"After I photographed in Mona's Ranch, I had Polaroids to show the other owners exactly what I wanted to do," he explained. "Occasionally I would see some of the same women I had met at other brothels who would be able to vouch for me and what I was doing. Once I was given the OK, they set some ground rules about when I could and couldn't shoot and about asking permission from the women and customers."
Framing the sex object as human: Through his interviews, McAndrews was able to tease out the stories and motivations of each women, from financial need to the fulfillment of a something more personal. "I met a woman who was a ninth-grade math teacher in Minnesota during the school year and was doing this because, as she described, it was a personal kink," he said. "I met another woman who had never done any sex work before but turned to the brothels when she lost her job and couldn't find other work in the recession. She was able to support her family like this. There was no single good or bad reason why women worked there."
While sex work is illegal almost everywhere in the U.S., Nevada is the only state that does legally permit and regulate brothels in the same way as it does other industries.
"The reasons women worked there are as varied as each of the women," McAndrews tells Mic. "The brothels offered a safe alternative to the illegal business free from drugs and with independence to negotiate for themselves."
Working girls in control: "Intimacy is not uncommon in the brothels," McAndrews says. In his five years, he witnessed the extent of the familial and supportive community not only fostered among the working girls but among the women and their patrons. "I was at Donna's Battle Mountain Ranch where I met a man who would come in every Thursday evening to cook dinner for all of the women. No services were rendered in exchange, and the women, regulars and locals would all hang out and have dinner together. There's also been a number of women and customers who have gotten married."
At the same time, McAndrews observed how intimacy was negotiated and understood by many of the women who had lives outside the brothels. "One of the most interesting aspects of the brothels was the way women separated their jobs from their personal sex lives," he said. "Many of the women had boyfriends or were married with kids. The fact that they had sex for a living didn't seem to diminish the value they put on their physical relationship with their husbands/boyfriends."
The politics of sex work: While he was clear that he didn't want his project to be "either pro- or anti-prostitution," McAndrews said Nevada Rose illustrates the power and personhood of these women, in large part, by breaking down the stereotypes of sex workers. Even feminists are divided on the issue, with one narrative, espoused by people like Andrea Dworkin in the 1980s, consider it inherently misogynistic. This narrative hinges on a number of debates, primarily about the labor, or "work," of sex work and the objectification of women.
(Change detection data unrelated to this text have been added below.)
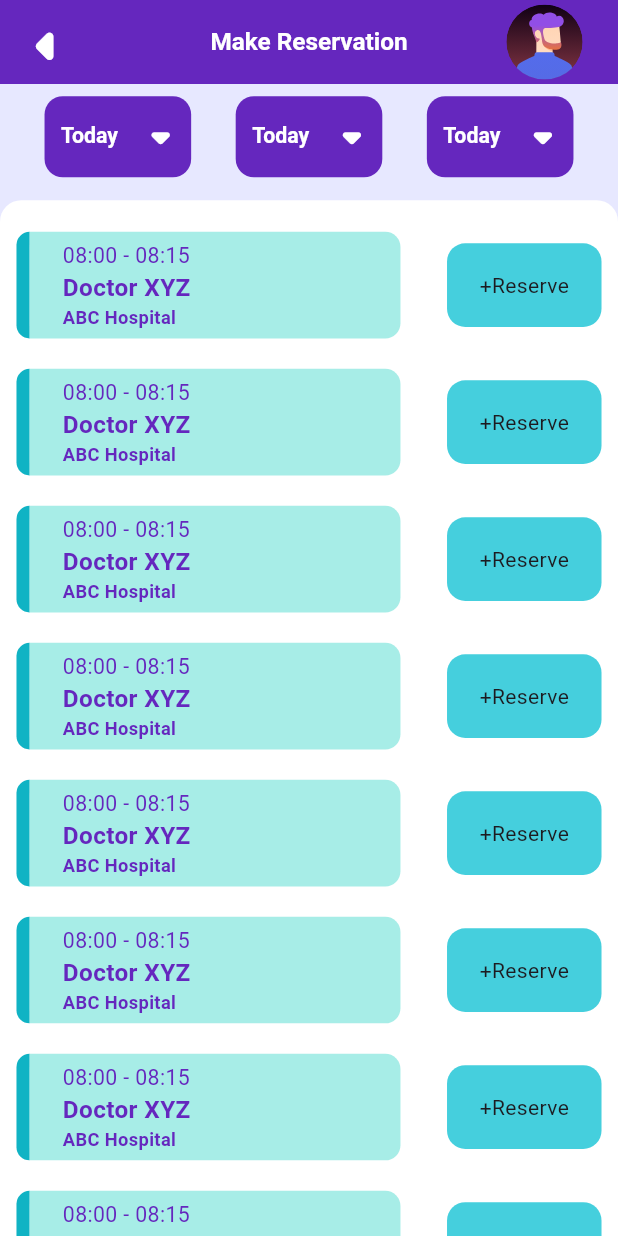
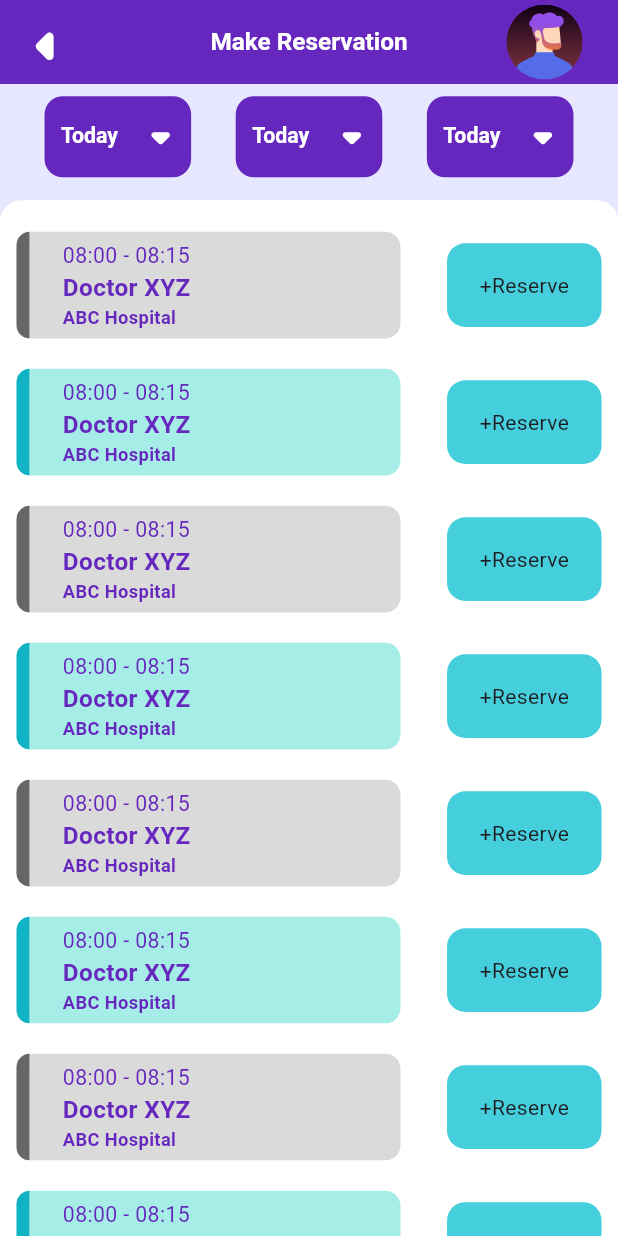
Before and after one commit to Asser146/cloud_medix, a Flutter app: the MakeReservationScreen screen opened by its route, on a phone screen of 412 x 824 dp. Run offline on Flutter 3.47's test engine with Material 3 defaults, Android fonts, the phone set to English and light mode, and no system bars; our stand-ins replace equatable, flutter_bloc, flutter_screenutil, flutter_svg, get_it.

Commit message:
added reserve toggle cubit

```diff
--- a/lib/core/theming/colors.dart
+++ b/lib/core/theming/colors.dart
@@ -7,4 +7,6 @@ class ColorsManager {
   static const Color darkcyanColor = Color(0xff10B3C4);
   static const Color midcyanColors = Color(0xff45CFDD);
   static const Color lightCyanColor = Color(0xffA7EDE7);
+  static const Color lightgreyColor = Color(0xffdadada);
+  static const Color darkgreyColor = Color(0xff666666);
 }
--- a/lib/features/home/components/home_app_bar.dart
+++ b/lib/features/home/components/home_app_bar.dart
@@ -5,7 +5,8 @@ import 'package:flutter_screenutil/flutter_screenutil.dart';
 import 'package:flutter_svg/flutter_svg.dart';
 
 class HomeAppBar extends StatelessWidget implements PreferredSizeWidget {
-  const HomeAppBar({super.key});
+  const HomeAppBar({super.key, required this.height});
+  final double height;
 
   @override
   Widget build(BuildContext context) {
@@ -61,5 +62,5 @@ class HomeAppBar extends StatelessWidget implements PreferredSizeWidget {
   }
 
   @override
-  Size get preferredSize => Size.fromHeight(230.h);
+  Size get preferredSize => Size.fromHeight(height);
 }
--- a/lib/features/home/home_screen.dart
+++ b/lib/features/home/home_screen.dart
@@ -11,7 +11,9 @@ class HomeScreen extends StatelessWidget {
   Widget build(BuildContext context) {
     return Scaffold(
       backgroundColor: ColorsManager.backgroundColor,
-      appBar: const HomeAppBar(),
+      appBar: HomeAppBar(
+        height: 0.32 * MediaQuery.of(context).size.height,
+      ),
       body: Padding(
         padding: EdgeInsets.symmetric(horizontal: 8.w),
         child: SingleChildScrollView(
--- /dev/null
+++ b/lib/features/make_reservation/blocs/cubit/reserve_status_cubit.dart
@@ -0,0 +1,15 @@
+import 'package:equatable/equatable.dart';
+import 'package:flutter_bloc/flutter_bloc.dart';
+
+part 'reserve_status_state.dart';
+
+class ReserveStatusCubit extends Cubit<ReserveStatusState> {
+  ReserveStatusCubit() : super(const ReserveStatusInitial());
+  bool selected = false;
+
+  void toggleSlot() {
+    emit(const ReserveStatusInitial());
+    selected = !selected;
+    emit(ReserveStatusToggled(selected));
+  }
+}
--- /dev/null
+++ b/lib/features/make_reservation/blocs/cubit/reserve_status_state.dart
@@ -0,0 +1,17 @@
+part of 'reserve_status_cubit.dart';
+
+sealed class ReserveStatusState extends Equatable {
+  const ReserveStatusState();
+
+  @override
+  List<Object> get props => [];
+}
+
+final class ReserveStatusInitial extends ReserveStatusState {
+  const ReserveStatusInitial();
+}
+
+final class ReserveStatusToggled extends ReserveStatusState {
+  final bool selected;
+  const ReserveStatusToggled(this.selected);
+}
--- a/lib/features/make_reservation/components/reservation_button.dart
+++ b/lib/features/make_reservation/components/reservation_button.dart
@@ -1,5 +1,7 @@
 import 'package:cloud_medix/core/theming/colors.dart';
+import 'package:cloud_medix/features/make_reservation/blocs/cubit/reserve_status_cubit.dart';
 import 'package:flutter/material.dart';
+import 'package:flutter_bloc/flutter_bloc.dart';
 import 'package:flutter_screenutil/flutter_screenutil.dart';
 
 class ReservationButton extends StatelessWidget {
@@ -9,14 +11,19 @@ class ReservationButton extends StatelessWidget {
 
   @override
   Widget build(BuildContext context) {
-    return Container(
-      height: 55.h,
-      width: 0.25 * MediaQuery.of(context).size.width,
-      decoration: BoxDecoration(
-        color: ColorsManager.midcyanColors,
-        borderRadius: BorderRadius.circular(12.r),
+    return GestureDetector(
+      onTap: () => context.read<ReserveStatusCubit>().toggleSlot(),
+      child: Container(
+        height: 55.h,
+        width: 0.25 * MediaQuery.of(context).size.width,
+        decoration: BoxDecoration(
+          color: context.watch<ReserveStatusCubit>().selected == true
+              ? Colors.red
+              : ColorsManager.midcyanColors,
+          borderRadius: BorderRadius.circular(12.r),
+        ),
+        child: const Center(child: Text("+Reserve")),
       ),
-      child: const Center(child: Text("+Reserve")),
     );
   }
 }
--- a/lib/features/make_reservation/components/reservation_card.dart
+++ /dev/null
@@ -1,40 +0,0 @@
-import 'package:cloud_medix/core/theming/colors.dart';
-import 'package:cloud_medix/features/make_reservation/components/reservation_button.dart';
-import 'package:cloud_medix/features/make_reservation/components/slot_details.dart';
-import 'package:flutter/material.dart';
-import 'package:flutter_screenutil/flutter_screenutil.dart';
-
-class ReservationCard extends StatelessWidget {
-  const ReservationCard({
-    super.key,
-    required this.index,
-  });
-  final int index;
-
-  @override
-  Widget build(BuildContext context) {
-    return Padding(
-      padding: EdgeInsets.symmetric(vertical: 10.h),
-      child: Align(
-        alignment: Alignment.center, // This ensures it stays centered
-        child: Row(
-          children: [
-            Container(
-              height: 70.h,
-              width: 8.w,
-              decoration: BoxDecoration(
-                borderRadius: BorderRadius.only(
-                    topLeft: Radius.circular(12.r),
-                    bottomLeft: Radius.circular(12.r)),
-                color: ColorsManager.darkcyanColor,
-              ),
-            ),
-            const SlotDetails(),
-            const Spacer(),
-            const ReservationButton(),
-          ],
-        ),
-      ),
-    );
-  }
-}
--- /dev/null
+++ b/lib/features/make_reservation/components/reservation_row.dart
@@ -0,0 +1,47 @@
+import 'package:cloud_medix/core/theming/colors.dart';
+import 'package:cloud_medix/features/make_reservation/blocs/cubit/reserve_status_cubit.dart';
+import 'package:cloud_medix/features/make_reservation/components/reservation_button.dart';
+import 'package:cloud_medix/features/make_reservation/components/reservation_slot.dart';
+import 'package:flutter/material.dart';
+import 'package:flutter_screenutil/flutter_screenutil.dart';
+import 'package:flutter_bloc/flutter_bloc.dart';
+
+class ReservationRow extends StatelessWidget {
+  const ReservationRow({
+    super.key,
+    required this.index,
+  });
+  final int index;
+
+  @override
+  Widget build(BuildContext context) {
+    return BlocProvider(
+      create: (context) => ReserveStatusCubit(),
+      child: Padding(
+        padding: EdgeInsets.symmetric(vertical: 10.h),
+        child: Align(
+          alignment: Alignment.center, // This ensures it stays centered
+          child: Row(
+            children: [
+              Container(
+                height: 70.h,
+                width: 8.w,
+                decoration: BoxDecoration(
+                  borderRadius: BorderRadius.only(
+                      topLeft: Radius.circular(12.r),
+                      bottomLeft: Radius.circular(12.r)),
+                  color: index % 2 == 0
+                      ? ColorsManager.darkgreyColor
+                      : ColorsManager.darkcyanColor,
+                ),
+              ),
+              ReservationSlot(isOdd: index % 2 != 0 ? true : false),
+              const Spacer(),
+              const ReservationButton(),
+            ],
+          ),
+        ),
+      ),
+    );
+  }
+}
--- a/lib/features/make_reservation/components/slot_details.dart
+++ b/lib/features/make_reservation/components/reservation_slot.dart
@@ -3,11 +3,12 @@ import 'package:cloud_medix/core/theming/styles.dart';
 import 'package:flutter/material.dart';
 import 'package:flutter_screenutil/flutter_screenutil.dart';
 
-class SlotDetails extends StatelessWidget {
-  const SlotDetails({
+class ReservationSlot extends StatelessWidget {
+  const ReservationSlot({
     super.key,
+    required this.isOdd,
   });
-
+  final bool isOdd;
   @override
   Widget build(BuildContext context) {
     return Container(
@@ -17,7 +18,9 @@ class SlotDetails extends StatelessWidget {
           borderRadius: BorderRadius.only(
               topRight: Radius.circular(10.r),
               bottomRight: Radius.circular(10.r)),
-          color: ColorsManager.lightCyanColor,
+          color: isOdd
+              ? ColorsManager.lightCyanColor
+              : ColorsManager.lightgreyColor,
         ),
         child: Padding(
           padding: EdgeInsets.symmetric(horizontal: 20.w),
--- a/lib/features/make_reservation/make_reservation_screen.dart
+++ b/lib/features/make_reservation/make_reservation_screen.dart
@@ -1,6 +1,6 @@
 import 'package:cloud_medix/core/widgets/my_app_bar.dart';
 import 'package:cloud_medix/features/make_reservation/components/filter_option.dart';
-import 'package:cloud_medix/features/make_reservation/components/reservation_card.dart';
+import 'package:cloud_medix/features/make_reservation/components/reservation_row.dart';
 import 'package:flutter/material.dart';
 import 'package:flutter_screenutil/flutter_screenutil.dart';
 import 'package:cloud_medix/core/theming/colors.dart';
@@ -41,7 +41,7 @@ class MakeReservationScreen extends StatelessWidget {
                 padding: EdgeInsets.all(10.w),
                 itemCount: 10, // Replace with actual data length
                 itemBuilder: (context, index) {
-                  return ReservationCard(index: index);
+                  return ReservationRow(index: index);
                 },
               ),
             ),
--- a/pubspec.yaml
+++ b/pubspec.yaml
@@ -19,6 +19,9 @@ dependencies:
   get_it: ^8.0.3
   flutter_screenutil: ^5.9.3
   flutter_svg: ^2.0.17
+  bloc: ^9.0.0
+  equatable: ^2.0.7
+  flutter_bloc: ^9.0.0
 
 dev_dependencies:
   flutter_test:
```
Also changed, not shown: pubspec.lock.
Noting the stories of these women — many of whom he invites along to do book signings and speaking engagements with him — McAndrews emphasizes the feminist tenet of control over one's body in his work. "A common thread through many of the women's stories is 'choice,'" he said. "For good or bad, or however people want to judge their situation, the women made a choice to do this work."
Ultimately, McAndrews said he wasn't trying to glorify the profession or make a political statement. He just wanted to pull back the curtain a bit, which is something the women, too, seemed to appreciate.
"When most people think of prostitution, they think of illegal prostitution and all of the exploitative and negative consequences that go along with it," McAndrews observes. "I think Nevada Rose shows a side where the women are not embarrassed or ashamed."